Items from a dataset

[Start of section]

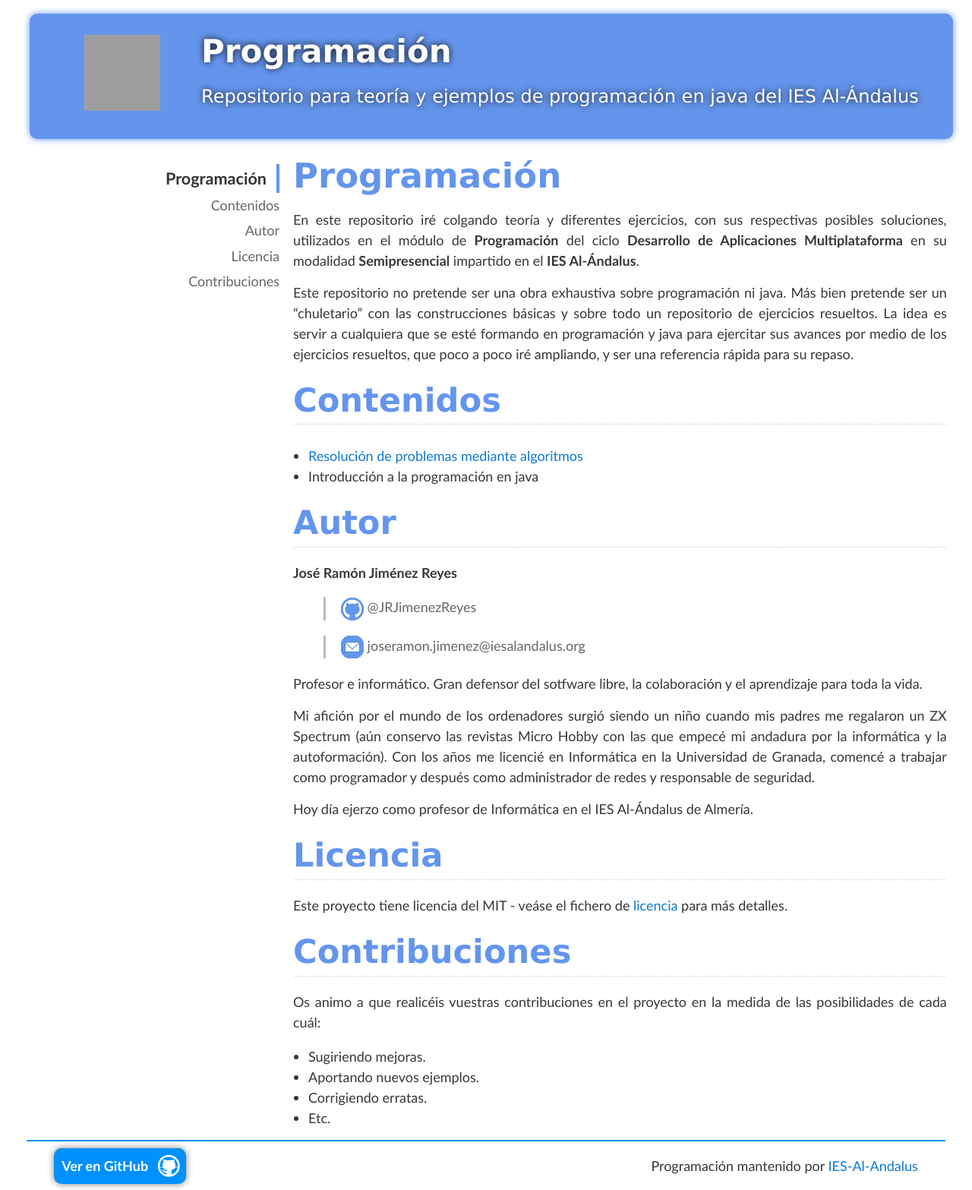
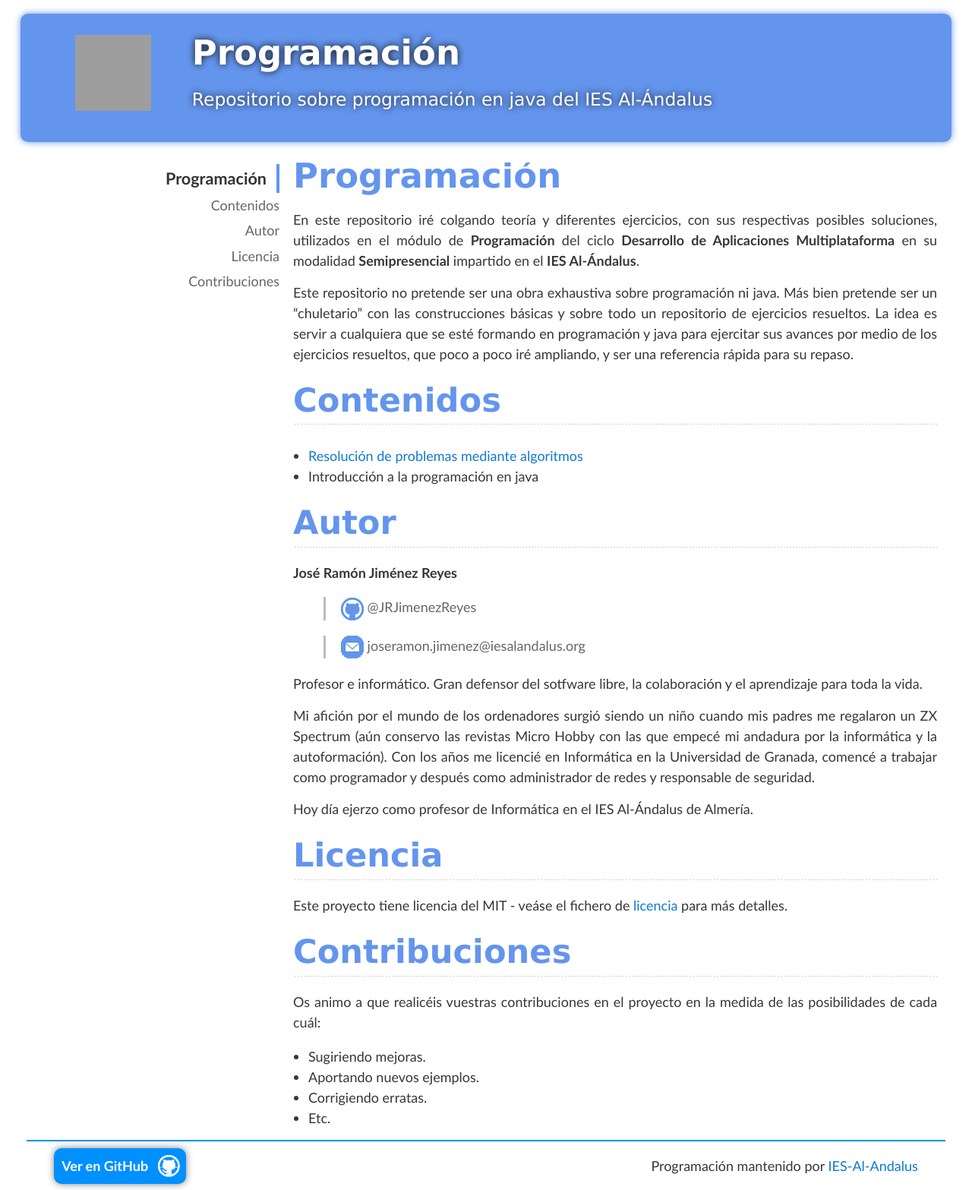
Before and after one commit to IES-Al-Andalus/Programacion, a Jekyll site: the page built from README.md, in a window 1280 px wide. Shown: the whole page at 76% size. Built offline with Jekyll 4.4.1, drawn with Linux system fonts in a browser that asks for light colours; nearby versions of some CDN libraries; our own code applies the rules of GitHub Pages for plain Markdown files; grey boxes are pictures that could not be loaded.

Commit message:
Modifico estilo para mejorar visualización en dispositivos moviles.

```diff
--- a/_config.yml
+++ b/_config.yml
@@ -1,6 +1,6 @@
 title: "Programación"
 repository: "IES-Al-Andalus/Programacion"
-description: "Repositorio para teoría y ejemplos de programación en java del IES Al-Ándalus"
+description: "Repositorio sobre programación en java del IES Al-Ándalus"
 theme:
 logo_url: https://avatars1.githubusercontent.com/u/23122094?s=200&v=4
 repository_url: "https://IES-Al-Andalus.github.io/Programacion"
--- a/_sass/tema-ies-alandalus.scss
+++ b/_sass/tema-ies-alandalus.scss
@@ -245,10 +245,12 @@
   background: #fff;
   position: fixed;
   top: 0;
+  left: -1em;
+  //right: 0;
   z-index: 100;
   padding: 1em 1em 1.5em 1em;
-  width: 97%;
-  //margin-bottom: 12em;
+  width: 100%;
+  margin: auto;
 }
 
 header {
@@ -261,23 +263,23 @@
   margin-top: 1em;
   margin-bottom: 12em;*/
   //padding: 20px 40px;
-  width: 95%;
+  width: 93%;
   margin: auto;
-  display: block;
+  //display: block;
   padding: 1em;
 }
 
 #project_title {
   margin: 0;
   color: #fff;
-  font-size: 42px;
+  font-size: 2.5em;
   font-weight: 700;
   text-shadow: #111 0px 0px 10px;
 }
 
 #project_tagline {
   color: #fff;
-  font-size: 24px;
+  font-size: 1.3em;
   font-weight: 300;
   background: none;
   text-shadow: #111 0px 0px 10px;
@@ -300,7 +302,7 @@
 
 .contenedor {
   margin-top: 11em;
-  width: 98%;
+  width: 97%;
 }
 
 footer {
@@ -397,14 +399,34 @@
 *******************************************************************************/
 
 @media screen and (max-width: 992px) {
+  body {
+    font-size: 16px;
+  }
   img {
     max-width: 100%;
   }
   nav {
     display: none;
   }
+  .contenedor {
+    margin-top: 8em;
+  }
   .contenido {
-    margin-left: 1em;
-    width: 95%;
+    margin-left: 2em;
+    width: 98%;
+  }
+  .contenedor_cabecera {
+    width: 100%;
+  }
+  header {
+    text-align: center;
+  }
+  #project_logo {
+    width: 60px;
+    height: 60px;
+    display: none;
+  }
+  #project_tagline {
+    display: none;
   }
 }
```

[End of section]

__Task item__
Repeat every entry above exactly; images stay out of the copy.

__Exercise response__
Before and after one commit to IES-Al-Andalus/Programacion, a Jekyll site: the page built from README.md, in a window 1280 px wide. Shown: the whole page at 76% size. Built offline with Jekyll 4.4.1, drawn with Linux system fonts in a browser that asks for light colours; nearby versions of some CDN libraries; our own code applies the rules of GitHub Pages for plain Markdown files; grey boxes are pictures that could not be loaded.

Commit message:
Modifico estilo para mejorar visualización en dispositivos moviles.

```diff
--- a/_config.yml
+++ b/_config.yml
@@ -1,6 +1,6 @@
 title: "Programación"
 repository: "IES-Al-Andalus/Programacion"
-description: "Repositorio para teoría y ejemplos de programación en java del IES Al-Ándalus"
+description: "Repositorio sobre programación en java del IES Al-Ándalus"
 theme:
 logo_url: https://avatars1.githubusercontent.com/u/23122094?s=200&v=4
 repository_url: "https://IES-Al-Andalus.github.io/Programacion"
--- a/_sass/tema-ies-alandalus.scss
+++ b/_sass/tema-ies-alandalus.scss
@@ -245,10 +245,12 @@
   background: #fff;
   position: fixed;
   top: 0;
+  left: -1em;
+  //right: 0;
   z-index: 100;
   padding: 1em 1em 1.5em 1em;
-  width: 97%;
-  //margin-bottom: 12em;
+  width: 100%;
+  margin: auto;
 }
 
 header {
@@ -261,23 +263,23 @@
   margin-top: 1em;
   margin-bottom: 12em;*/
   //padding: 20px 40px;
-  width: 95%;
+  width: 93%;
   margin: auto;
-  display: block;
+  //display: block;
   padding: 1em;
 }
 
 #project_title {
   margin: 0;
   color: #fff;
-  font-size: 42px;
+  font-size: 2.5em;
   font-weight: 700;
   text-shadow: #111 0px 0px 10px;
 }
 
 #project_tagline {
   color: #fff;
-  font-size: 24px;
+  font-size: 1.3em;
   font-weight: 300;
   background: none;
   text-shadow: #111 0px 0px 10px;
@@ -300,7 +302,7 @@
 
 .contenedor {
   margin-top: 11em;
-  width: 98%;
+  width: 97%;
 }
 
 footer {
@@ -397,14 +399,34 @@
 *******************************************************************************/
 
 @media screen and (max-width: 992px) {
+  body {
+    font-size: 16px;
+  }
   img {
     max-width: 100%;
   }
   nav {
     display: none;
   }
+  .contenedor {
+    margin-top: 8em;
+  }
   .contenido {
-    margin-left: 1em;
-    width: 95%;
+    margin-left: 2em;
+    width: 98%;
+  }
+  .contenedor_cabecera {
+    width: 100%;
+  }
+  header {
+    text-align: center;
+  }
+  #project_logo {
+    width: 60px;
+    height: 60px;
+    display: none;
+  }
+  #project_tagline {
+    display: none;
   }
 }
```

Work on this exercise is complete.